- [EXERCISE OBJECTIVE]: Present the count of lines in the entries below that hold "данных", and present nothing else.

── RECORDED DATA ──

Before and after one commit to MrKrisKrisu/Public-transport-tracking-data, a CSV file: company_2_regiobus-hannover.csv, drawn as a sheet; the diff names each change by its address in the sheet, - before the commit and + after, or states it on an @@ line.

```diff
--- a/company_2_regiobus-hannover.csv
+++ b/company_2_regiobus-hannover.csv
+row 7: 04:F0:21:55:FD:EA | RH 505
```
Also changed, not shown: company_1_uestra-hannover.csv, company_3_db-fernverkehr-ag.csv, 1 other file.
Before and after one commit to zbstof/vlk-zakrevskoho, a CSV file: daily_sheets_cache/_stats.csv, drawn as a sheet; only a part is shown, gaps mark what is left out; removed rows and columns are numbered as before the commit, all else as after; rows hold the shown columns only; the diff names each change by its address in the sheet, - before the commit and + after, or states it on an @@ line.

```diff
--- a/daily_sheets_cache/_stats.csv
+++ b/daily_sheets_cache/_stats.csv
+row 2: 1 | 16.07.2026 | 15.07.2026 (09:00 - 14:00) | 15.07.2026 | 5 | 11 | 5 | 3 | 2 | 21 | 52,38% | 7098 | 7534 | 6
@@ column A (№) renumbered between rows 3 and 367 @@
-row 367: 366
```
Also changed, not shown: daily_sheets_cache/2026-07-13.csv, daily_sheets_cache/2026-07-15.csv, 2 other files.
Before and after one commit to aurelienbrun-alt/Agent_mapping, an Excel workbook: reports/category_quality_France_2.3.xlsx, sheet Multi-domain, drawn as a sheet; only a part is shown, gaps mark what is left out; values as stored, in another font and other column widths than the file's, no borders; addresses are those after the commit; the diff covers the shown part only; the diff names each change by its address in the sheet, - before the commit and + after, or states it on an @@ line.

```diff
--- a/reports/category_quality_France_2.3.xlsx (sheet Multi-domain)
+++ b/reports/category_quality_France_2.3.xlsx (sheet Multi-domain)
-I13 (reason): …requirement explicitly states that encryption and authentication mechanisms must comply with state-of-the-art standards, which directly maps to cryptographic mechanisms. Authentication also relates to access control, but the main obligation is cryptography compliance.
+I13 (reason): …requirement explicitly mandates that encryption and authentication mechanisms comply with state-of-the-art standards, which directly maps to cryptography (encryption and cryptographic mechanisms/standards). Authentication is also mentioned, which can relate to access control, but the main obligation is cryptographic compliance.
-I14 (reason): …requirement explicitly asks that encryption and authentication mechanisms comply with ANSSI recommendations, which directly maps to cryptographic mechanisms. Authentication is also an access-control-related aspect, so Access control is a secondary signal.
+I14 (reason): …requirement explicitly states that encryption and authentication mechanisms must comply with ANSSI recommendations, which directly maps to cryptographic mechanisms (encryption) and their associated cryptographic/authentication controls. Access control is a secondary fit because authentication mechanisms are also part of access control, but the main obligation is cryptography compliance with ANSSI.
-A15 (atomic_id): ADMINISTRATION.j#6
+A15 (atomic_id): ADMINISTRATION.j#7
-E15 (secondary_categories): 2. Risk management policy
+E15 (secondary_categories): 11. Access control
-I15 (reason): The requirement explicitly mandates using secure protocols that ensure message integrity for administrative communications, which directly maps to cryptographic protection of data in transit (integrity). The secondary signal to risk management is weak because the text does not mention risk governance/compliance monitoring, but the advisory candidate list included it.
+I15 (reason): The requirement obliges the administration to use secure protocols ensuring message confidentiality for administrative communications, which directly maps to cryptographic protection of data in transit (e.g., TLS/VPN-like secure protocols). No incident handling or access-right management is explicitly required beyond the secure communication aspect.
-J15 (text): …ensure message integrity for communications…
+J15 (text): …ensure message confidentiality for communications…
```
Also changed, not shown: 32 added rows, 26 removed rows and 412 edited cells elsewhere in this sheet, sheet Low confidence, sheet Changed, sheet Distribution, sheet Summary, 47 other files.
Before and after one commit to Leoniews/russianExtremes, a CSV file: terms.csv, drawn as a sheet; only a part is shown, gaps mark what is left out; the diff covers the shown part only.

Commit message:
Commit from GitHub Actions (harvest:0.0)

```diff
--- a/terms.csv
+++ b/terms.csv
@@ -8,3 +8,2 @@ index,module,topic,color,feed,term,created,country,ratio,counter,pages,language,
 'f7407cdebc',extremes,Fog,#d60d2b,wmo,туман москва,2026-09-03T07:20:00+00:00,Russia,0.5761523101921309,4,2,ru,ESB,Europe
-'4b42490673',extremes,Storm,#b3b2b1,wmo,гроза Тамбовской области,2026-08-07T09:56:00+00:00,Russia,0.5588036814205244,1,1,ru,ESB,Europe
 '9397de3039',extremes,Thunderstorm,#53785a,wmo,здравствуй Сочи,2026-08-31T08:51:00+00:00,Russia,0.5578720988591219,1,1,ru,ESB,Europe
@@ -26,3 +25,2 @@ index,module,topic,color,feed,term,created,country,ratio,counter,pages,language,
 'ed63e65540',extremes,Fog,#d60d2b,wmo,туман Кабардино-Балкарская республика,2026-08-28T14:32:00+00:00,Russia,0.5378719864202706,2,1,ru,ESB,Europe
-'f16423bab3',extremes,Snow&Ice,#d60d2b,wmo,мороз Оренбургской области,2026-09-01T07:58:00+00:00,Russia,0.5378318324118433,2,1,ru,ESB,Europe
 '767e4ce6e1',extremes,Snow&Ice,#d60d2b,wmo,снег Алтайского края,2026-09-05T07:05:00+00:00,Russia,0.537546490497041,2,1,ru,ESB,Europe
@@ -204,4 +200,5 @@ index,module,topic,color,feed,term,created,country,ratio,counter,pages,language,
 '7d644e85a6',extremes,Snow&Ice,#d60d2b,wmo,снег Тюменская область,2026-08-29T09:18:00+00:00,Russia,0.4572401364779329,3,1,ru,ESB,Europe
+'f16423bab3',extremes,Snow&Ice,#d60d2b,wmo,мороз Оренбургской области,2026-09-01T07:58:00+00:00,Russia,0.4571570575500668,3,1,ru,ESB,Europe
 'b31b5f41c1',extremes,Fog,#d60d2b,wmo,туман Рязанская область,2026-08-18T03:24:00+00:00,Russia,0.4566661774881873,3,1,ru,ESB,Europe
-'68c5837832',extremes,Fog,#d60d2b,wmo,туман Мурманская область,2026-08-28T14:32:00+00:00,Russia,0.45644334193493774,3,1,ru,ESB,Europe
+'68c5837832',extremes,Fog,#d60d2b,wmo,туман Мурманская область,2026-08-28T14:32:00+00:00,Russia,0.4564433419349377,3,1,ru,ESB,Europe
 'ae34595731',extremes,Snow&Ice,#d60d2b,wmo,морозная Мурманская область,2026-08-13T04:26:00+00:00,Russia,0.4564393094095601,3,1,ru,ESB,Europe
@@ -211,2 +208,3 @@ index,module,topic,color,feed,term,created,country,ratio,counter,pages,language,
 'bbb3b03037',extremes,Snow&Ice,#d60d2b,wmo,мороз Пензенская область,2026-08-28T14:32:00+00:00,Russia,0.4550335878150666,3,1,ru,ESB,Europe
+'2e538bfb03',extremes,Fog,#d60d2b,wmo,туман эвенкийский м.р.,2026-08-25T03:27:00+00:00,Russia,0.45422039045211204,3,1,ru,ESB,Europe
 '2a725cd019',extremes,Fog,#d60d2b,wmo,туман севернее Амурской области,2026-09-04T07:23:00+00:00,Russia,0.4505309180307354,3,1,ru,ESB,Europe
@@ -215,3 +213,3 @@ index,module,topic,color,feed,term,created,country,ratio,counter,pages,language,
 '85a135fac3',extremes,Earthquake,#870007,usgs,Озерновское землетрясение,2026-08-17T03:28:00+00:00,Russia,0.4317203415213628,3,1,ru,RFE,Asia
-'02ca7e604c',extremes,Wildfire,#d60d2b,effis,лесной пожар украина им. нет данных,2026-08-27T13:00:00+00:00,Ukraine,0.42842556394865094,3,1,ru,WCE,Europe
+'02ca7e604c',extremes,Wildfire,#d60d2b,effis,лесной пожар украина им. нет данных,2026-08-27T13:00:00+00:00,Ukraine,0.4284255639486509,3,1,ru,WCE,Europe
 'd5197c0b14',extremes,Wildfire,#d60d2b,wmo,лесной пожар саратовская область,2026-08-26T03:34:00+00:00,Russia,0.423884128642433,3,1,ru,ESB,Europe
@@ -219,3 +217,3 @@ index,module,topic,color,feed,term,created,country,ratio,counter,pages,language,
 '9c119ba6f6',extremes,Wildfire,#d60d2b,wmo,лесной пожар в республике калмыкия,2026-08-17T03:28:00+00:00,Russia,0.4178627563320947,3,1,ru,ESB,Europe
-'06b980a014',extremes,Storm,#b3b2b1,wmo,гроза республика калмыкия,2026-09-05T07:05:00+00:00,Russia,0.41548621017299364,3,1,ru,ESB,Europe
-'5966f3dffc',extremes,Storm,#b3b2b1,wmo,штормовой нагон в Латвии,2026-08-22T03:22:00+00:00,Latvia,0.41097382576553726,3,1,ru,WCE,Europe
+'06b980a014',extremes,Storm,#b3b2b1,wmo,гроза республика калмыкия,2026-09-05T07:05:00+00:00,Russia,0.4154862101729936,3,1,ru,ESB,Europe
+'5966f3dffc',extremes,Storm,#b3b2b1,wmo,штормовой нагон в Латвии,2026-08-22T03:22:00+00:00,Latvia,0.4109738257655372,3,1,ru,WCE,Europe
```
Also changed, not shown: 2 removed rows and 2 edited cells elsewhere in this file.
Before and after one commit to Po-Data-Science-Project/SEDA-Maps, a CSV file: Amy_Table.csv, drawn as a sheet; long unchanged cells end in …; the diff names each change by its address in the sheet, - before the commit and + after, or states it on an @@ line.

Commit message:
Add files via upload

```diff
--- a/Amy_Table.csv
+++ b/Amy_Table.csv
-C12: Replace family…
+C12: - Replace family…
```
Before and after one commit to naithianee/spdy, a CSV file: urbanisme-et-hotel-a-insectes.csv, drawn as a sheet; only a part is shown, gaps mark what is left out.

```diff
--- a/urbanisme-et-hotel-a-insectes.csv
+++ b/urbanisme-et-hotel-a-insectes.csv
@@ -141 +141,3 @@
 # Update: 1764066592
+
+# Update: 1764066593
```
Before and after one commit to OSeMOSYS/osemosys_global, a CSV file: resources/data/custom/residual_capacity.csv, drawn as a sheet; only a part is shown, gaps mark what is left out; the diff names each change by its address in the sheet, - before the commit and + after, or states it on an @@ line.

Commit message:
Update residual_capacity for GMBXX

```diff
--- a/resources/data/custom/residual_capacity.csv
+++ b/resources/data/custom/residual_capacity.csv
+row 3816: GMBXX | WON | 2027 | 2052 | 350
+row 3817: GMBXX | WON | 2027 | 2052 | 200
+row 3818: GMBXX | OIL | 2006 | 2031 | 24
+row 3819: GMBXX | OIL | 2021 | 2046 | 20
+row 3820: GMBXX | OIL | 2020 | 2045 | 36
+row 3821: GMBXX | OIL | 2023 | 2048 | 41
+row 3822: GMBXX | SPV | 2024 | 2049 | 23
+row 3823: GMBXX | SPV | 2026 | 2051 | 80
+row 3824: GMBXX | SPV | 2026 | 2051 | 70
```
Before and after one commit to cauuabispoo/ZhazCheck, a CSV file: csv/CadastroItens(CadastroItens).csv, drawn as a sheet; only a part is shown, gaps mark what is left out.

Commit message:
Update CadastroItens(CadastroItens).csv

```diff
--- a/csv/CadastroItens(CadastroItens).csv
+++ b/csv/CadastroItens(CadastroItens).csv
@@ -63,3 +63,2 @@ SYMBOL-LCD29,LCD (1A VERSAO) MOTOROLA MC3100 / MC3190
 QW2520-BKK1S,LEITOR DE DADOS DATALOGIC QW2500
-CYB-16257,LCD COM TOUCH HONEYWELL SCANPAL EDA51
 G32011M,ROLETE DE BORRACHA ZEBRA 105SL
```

───

- [RESULT OF THE TASK]: 2